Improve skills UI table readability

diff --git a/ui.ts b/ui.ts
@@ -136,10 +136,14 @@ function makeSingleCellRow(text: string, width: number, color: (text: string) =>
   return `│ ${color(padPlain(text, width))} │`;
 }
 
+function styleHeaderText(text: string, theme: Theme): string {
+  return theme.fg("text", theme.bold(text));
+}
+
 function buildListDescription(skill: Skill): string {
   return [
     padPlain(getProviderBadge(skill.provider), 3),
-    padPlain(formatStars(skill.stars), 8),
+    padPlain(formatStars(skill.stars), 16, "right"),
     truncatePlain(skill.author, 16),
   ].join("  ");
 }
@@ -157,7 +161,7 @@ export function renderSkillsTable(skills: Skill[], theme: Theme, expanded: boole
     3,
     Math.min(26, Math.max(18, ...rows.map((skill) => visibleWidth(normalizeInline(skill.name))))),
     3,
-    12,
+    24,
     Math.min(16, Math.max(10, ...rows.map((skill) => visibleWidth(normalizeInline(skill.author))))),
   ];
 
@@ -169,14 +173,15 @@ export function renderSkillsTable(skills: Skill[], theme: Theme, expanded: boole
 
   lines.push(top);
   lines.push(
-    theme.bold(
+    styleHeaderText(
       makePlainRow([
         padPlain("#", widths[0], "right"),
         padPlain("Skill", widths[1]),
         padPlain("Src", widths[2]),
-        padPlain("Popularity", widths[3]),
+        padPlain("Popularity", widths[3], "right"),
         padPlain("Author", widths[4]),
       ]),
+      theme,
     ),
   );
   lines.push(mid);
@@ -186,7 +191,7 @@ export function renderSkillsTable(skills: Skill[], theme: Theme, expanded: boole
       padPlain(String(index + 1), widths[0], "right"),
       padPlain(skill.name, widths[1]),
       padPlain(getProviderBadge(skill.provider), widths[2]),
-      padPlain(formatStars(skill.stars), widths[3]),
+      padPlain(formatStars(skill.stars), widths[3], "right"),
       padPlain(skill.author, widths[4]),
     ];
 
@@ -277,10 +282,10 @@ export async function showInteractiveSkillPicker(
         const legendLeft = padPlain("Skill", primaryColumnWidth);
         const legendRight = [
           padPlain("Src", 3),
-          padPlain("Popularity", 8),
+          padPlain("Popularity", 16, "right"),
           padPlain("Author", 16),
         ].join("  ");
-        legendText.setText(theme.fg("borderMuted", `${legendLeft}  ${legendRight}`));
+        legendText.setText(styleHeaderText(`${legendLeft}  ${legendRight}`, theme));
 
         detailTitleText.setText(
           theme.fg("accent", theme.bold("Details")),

---

> _Directions_
Looking through the data above, copy out each line in which the string "rows" occurs.

> _Solution below_
     Math.min(26, Math.max(18, ...rows.map((skill) => visibleWidth(normalizeInline(skill.name))))),
     Math.min(16, Math.max(10, ...rows.map((skill) => visibleWidth(normalizeInline(skill.author))))),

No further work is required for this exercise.